▶ [BRIEF]: Look through the data below. Collect every line where the word "white" occurs.

▶ [EXERCISE MATERIAL]:
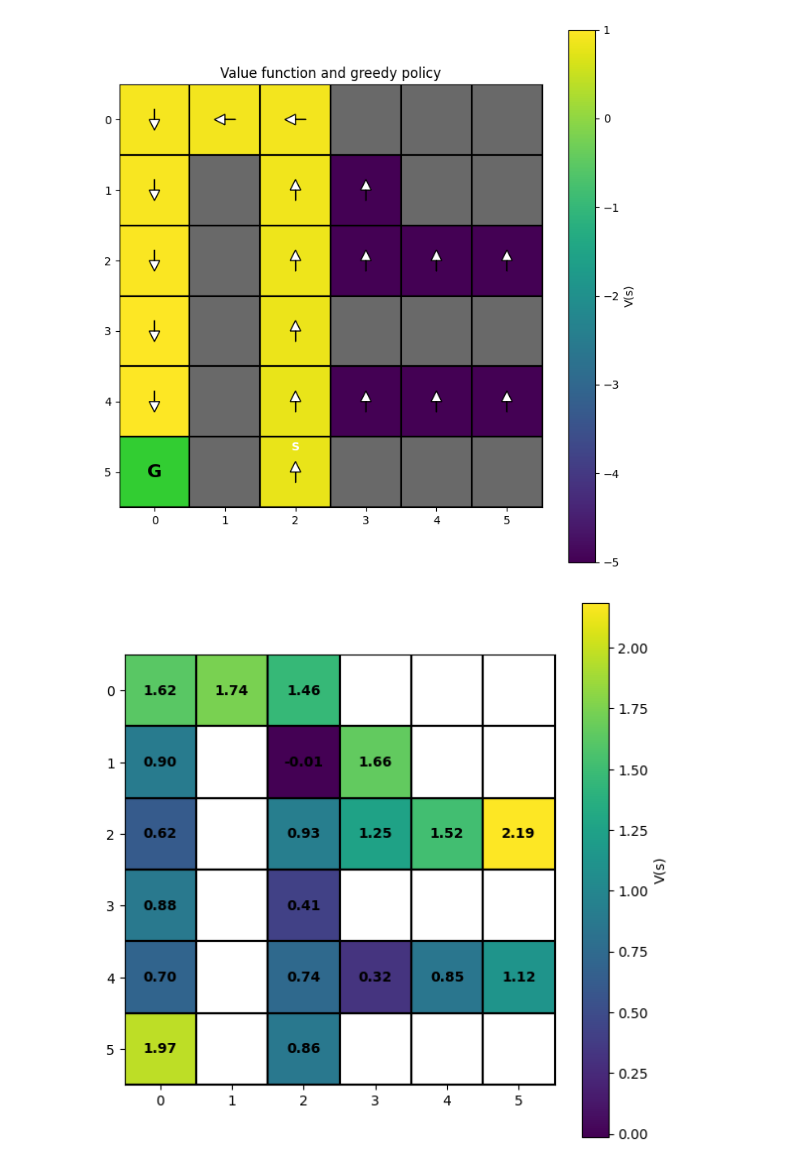
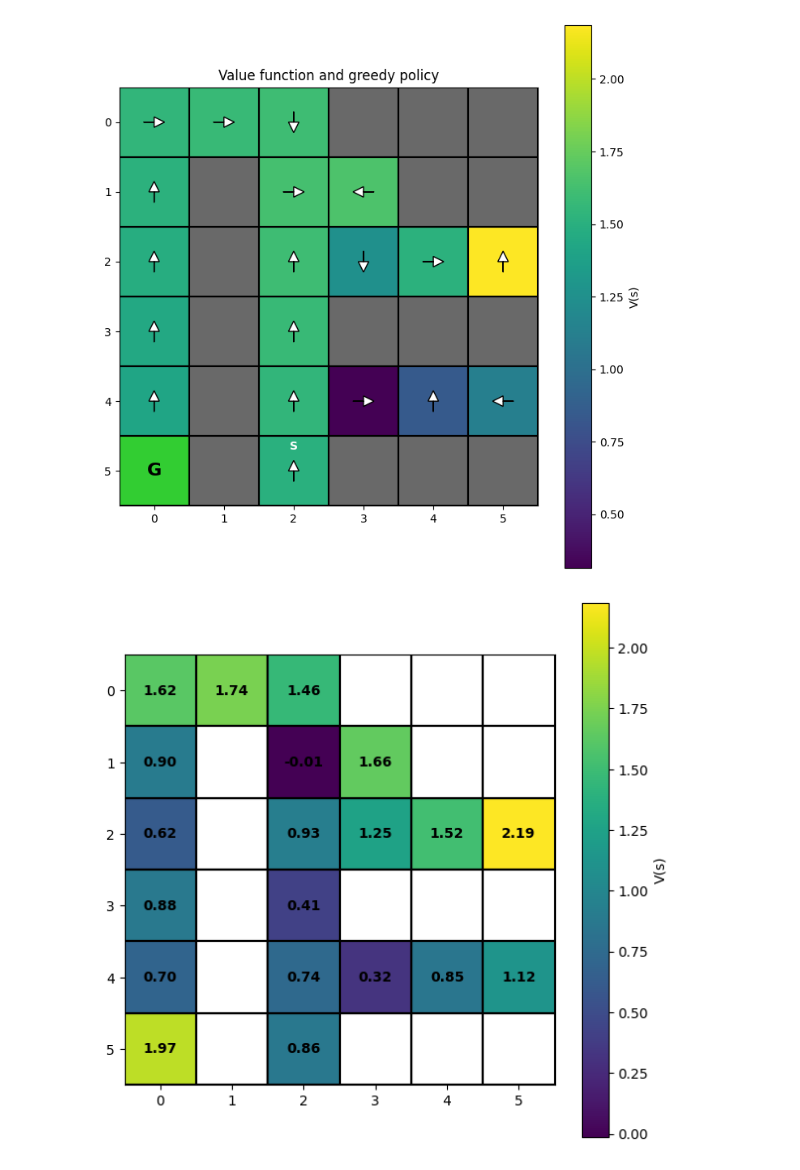
Before and after one commit to ahefny/rl_course_2025, a Jupyter notebook: offline_rl/naive_q_learning_maze.ipynb, the cells around one changed output. Drawn from its saved outputs; the diff is of its cells as text; code cells hidden in the pictures.

```diff
--- a/offline_rl/naive_q_learning_maze.ipynb
+++ b/offline_rl/naive_q_learning_maze.ipynb
@@ -59,7 +59,7 @@ DATA = [
 # Training
 # =========================================================
 
-PESSIMISTIC_Q_TABLE = True
+PESSIMISTIC_Q_TABLE = False
 np.random.seed(1)
 Q_init = (
     np.random.randn(*(MAZE.shape + (4,)))
@@ -70,7 +70,7 @@ Q = Q_init.copy()
 
 for i in range(100):
     for state, action, next_state, reward, done in DATA:
-        Q[state][action] = reward + 0.99 * np.max(Q[next_state]) * (1 - done)
+        Q[state][action] += 0.1 * (reward + 0.99 * np.max(Q[next_state]) * (1 - done) - Q[state][action])
 
 
 # ====================================================================================
@@ -112,34 +112,34 @@ for r in range(rows):
             ax.text(c, r, 'G', ha='center', va='center',
                     color='black', fontsize=16, fontweight='bold')
         elif cell == 'S':
             ax.text(c, r - 0.35, 'S', ha='center', va='center',
                     color='white', fontsize=10, fontweight='bold')
         ax.add_patch(plt.Rectangle((c - 0.5, r - 0.5), 1, 1,
                                    fill=False, edgecolor='black', linewidth=1.5))
 
 # Draw arrows for the greedy policy in each traversable cell.
 for r in range(rows):
     for c in range(cols):
         if not valid[r, c]:
             continue
         a = greedy_policy[r, c]
         dx, dy = ACTION_ARROWS[a]
         ax.arrow(c - dx / 2, r - dy / 2, dx, dy,
                  head_width=0.15, head_length=0.15,
                  fc='white', ec='black', length_includes_head=True)
 
 ax.set_xticks(np.arange(cols))
 ax.set_yticks(np.arange(rows))
 ax.set_xticks(np.arange(-0.5, cols, 1), minor=True)
 ax.set_yticks(np.arange(-0.5, rows, 1), minor=True)
 ax.tick_params(which='minor', length=0)
 ax.set_xlim(-0.5, cols - 0.5)
 ax.set_ylim(rows - 0.5, -0.5)
 ax.set_title('Value function and greedy policy')
 plt.tight_layout()
 plt.show()
 # %% [output]
-[figure, old version]
+[figure, new version]
 # %%
 # ================================
 # Plot initial Q values
```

▶ [SOLUTION TO THE PROBLEM]:
                     color='white', fontsize=10, fontweight='bold')
                  fc='white', ec='black', length_includes_head=True)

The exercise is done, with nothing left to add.